On this day (Aug 29) 1833, the Mills and Factory Act was passed in England, establishing measures for improving the “Health and Morals” of child laborers. The Act was the first effective legislation empowering national inspectors with unlimited and unannounced entry into factories. Among the important changes made we…re: No one under the age of 9 years old could be employed. Children ages 9-12 could work no more than a 48-hour week. Teenagers could work 68-hour weeks. Provisions were also made for education and health, largely the result of testimony given by young workers before a Parliamentary committee investigating violations of earlier Acts.

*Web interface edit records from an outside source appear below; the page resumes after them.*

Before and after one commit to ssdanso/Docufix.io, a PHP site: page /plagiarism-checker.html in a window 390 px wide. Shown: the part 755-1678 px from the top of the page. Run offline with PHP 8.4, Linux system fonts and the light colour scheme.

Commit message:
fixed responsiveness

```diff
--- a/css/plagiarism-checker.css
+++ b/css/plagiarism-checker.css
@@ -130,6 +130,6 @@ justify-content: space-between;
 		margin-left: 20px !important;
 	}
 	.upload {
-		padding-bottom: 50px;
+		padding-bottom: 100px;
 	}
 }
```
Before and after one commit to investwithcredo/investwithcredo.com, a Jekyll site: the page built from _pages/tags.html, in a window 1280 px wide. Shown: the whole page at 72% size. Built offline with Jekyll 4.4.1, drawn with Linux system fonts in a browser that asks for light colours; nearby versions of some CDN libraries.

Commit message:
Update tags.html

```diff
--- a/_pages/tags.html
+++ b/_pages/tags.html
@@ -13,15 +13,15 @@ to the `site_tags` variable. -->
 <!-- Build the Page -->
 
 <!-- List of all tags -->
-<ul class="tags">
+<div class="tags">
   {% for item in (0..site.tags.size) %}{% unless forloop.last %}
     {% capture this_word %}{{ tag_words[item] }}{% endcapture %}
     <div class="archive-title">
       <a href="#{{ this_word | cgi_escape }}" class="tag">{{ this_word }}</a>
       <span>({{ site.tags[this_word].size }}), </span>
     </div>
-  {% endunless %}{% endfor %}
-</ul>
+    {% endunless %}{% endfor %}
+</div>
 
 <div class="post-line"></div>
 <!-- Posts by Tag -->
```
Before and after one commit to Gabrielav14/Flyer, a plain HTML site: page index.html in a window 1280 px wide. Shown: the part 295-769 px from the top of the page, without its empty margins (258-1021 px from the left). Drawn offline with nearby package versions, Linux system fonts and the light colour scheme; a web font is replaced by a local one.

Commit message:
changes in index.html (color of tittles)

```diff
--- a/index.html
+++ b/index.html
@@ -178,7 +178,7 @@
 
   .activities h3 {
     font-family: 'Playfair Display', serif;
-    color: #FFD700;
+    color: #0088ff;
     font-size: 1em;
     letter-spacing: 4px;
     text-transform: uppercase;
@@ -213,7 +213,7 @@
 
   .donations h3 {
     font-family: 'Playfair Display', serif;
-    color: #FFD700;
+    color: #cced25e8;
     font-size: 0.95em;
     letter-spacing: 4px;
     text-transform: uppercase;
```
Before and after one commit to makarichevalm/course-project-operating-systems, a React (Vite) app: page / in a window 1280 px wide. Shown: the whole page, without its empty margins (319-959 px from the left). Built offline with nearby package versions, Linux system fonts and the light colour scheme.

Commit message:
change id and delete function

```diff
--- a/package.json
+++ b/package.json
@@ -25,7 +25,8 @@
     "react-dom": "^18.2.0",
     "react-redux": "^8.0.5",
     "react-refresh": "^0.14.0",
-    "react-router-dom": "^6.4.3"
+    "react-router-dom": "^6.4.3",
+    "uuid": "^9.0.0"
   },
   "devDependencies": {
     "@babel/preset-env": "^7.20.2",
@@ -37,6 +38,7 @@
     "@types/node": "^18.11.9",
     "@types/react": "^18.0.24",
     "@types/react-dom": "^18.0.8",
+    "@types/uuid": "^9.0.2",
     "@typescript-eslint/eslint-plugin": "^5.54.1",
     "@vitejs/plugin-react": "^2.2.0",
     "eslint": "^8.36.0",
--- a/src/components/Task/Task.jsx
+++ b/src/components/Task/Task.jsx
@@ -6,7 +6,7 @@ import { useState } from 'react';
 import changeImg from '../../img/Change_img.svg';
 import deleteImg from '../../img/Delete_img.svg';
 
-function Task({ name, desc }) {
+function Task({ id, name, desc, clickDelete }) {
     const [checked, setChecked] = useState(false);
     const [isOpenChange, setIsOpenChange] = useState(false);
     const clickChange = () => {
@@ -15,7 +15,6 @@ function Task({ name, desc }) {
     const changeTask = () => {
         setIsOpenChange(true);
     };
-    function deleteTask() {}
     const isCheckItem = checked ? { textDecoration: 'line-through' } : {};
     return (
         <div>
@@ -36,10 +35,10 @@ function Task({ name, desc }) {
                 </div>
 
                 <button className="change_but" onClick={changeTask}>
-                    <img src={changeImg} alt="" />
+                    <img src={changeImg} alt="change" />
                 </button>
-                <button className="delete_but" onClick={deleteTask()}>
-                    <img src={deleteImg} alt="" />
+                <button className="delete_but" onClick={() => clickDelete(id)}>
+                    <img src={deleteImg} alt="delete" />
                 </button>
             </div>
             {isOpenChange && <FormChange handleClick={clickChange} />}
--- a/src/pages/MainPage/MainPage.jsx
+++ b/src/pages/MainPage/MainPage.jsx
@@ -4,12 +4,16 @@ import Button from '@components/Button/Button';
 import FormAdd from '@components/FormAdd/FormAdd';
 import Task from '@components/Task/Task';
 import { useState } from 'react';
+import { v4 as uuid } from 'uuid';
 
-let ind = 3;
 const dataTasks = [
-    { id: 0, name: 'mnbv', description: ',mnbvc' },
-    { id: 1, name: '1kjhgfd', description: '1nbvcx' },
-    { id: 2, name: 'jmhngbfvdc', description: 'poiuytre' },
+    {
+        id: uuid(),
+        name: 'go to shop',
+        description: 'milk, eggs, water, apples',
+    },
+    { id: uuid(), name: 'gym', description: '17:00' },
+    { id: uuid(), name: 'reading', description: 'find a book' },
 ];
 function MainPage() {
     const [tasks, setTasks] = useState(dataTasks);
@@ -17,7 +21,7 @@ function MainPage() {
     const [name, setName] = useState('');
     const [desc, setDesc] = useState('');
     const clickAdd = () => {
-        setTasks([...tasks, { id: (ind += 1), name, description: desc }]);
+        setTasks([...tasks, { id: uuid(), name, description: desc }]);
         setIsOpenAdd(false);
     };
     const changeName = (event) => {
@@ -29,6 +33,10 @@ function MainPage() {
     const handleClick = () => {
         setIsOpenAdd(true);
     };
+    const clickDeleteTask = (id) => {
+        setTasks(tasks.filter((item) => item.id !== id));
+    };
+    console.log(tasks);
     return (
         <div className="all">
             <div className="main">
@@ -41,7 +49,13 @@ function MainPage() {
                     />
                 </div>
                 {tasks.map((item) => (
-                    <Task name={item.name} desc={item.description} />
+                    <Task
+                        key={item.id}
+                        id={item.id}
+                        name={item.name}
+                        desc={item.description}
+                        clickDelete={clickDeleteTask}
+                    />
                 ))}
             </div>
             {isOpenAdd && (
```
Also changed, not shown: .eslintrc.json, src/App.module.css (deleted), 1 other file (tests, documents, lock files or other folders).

Although the concept of child labor and regulations like these are offensive to people today, one must remember that in 1833, child labor was extensive. For years, orphans had been placed in workhouses rather than forced to live on the streets. Children from poor families were often sent to workhouses as well. Their plight was often featured in literary works by Charles Dickens. William Blake’s poem, “The Chimney Sweeper” (1789) told the story of a small child whose father sold him to a workhouse after the death of his mother, and who was then forced to train as a chimneysweep. Sadly, children aged 4-5 were often sold to clean chimneys due to their small size.

Consequently, the Mills and Factory Act was the beginning of strict regulations that brought about changes both socially-conscious authors would have not only welcomed, but supported.

 “No one is useless in this world who lightens the burdens of another.” ~ Charles Dickens